### WORK INSTRUCTION:
Please count how many lines in the entries below contain "Gateway" and reply with the figure alone.

### EXTRACTED MATERIAL:
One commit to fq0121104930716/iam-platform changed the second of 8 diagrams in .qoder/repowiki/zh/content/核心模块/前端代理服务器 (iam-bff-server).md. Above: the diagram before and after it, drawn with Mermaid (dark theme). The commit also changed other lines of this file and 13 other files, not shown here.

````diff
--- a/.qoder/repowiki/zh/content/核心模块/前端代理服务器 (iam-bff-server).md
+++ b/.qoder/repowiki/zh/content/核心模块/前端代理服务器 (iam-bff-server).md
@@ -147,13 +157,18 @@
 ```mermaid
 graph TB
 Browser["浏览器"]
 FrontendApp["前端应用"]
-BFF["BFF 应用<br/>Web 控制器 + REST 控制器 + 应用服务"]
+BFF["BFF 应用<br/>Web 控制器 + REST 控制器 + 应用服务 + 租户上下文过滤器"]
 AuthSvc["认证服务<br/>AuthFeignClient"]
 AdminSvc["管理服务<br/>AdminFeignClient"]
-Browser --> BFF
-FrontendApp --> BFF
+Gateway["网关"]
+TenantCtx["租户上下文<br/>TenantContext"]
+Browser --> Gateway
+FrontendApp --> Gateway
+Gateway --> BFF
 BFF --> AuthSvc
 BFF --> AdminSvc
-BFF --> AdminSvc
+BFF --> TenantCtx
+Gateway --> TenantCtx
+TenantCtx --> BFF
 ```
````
...
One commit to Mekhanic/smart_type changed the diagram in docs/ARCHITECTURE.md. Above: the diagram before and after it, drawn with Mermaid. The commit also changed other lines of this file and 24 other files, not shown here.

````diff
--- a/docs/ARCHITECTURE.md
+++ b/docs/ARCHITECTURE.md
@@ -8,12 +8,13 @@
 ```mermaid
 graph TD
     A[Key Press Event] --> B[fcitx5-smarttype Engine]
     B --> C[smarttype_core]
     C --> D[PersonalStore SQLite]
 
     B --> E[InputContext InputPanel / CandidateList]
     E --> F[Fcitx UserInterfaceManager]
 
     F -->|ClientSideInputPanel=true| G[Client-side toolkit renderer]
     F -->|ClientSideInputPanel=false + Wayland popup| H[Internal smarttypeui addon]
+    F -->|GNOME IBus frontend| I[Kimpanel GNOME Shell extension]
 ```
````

### RESPONSE:
5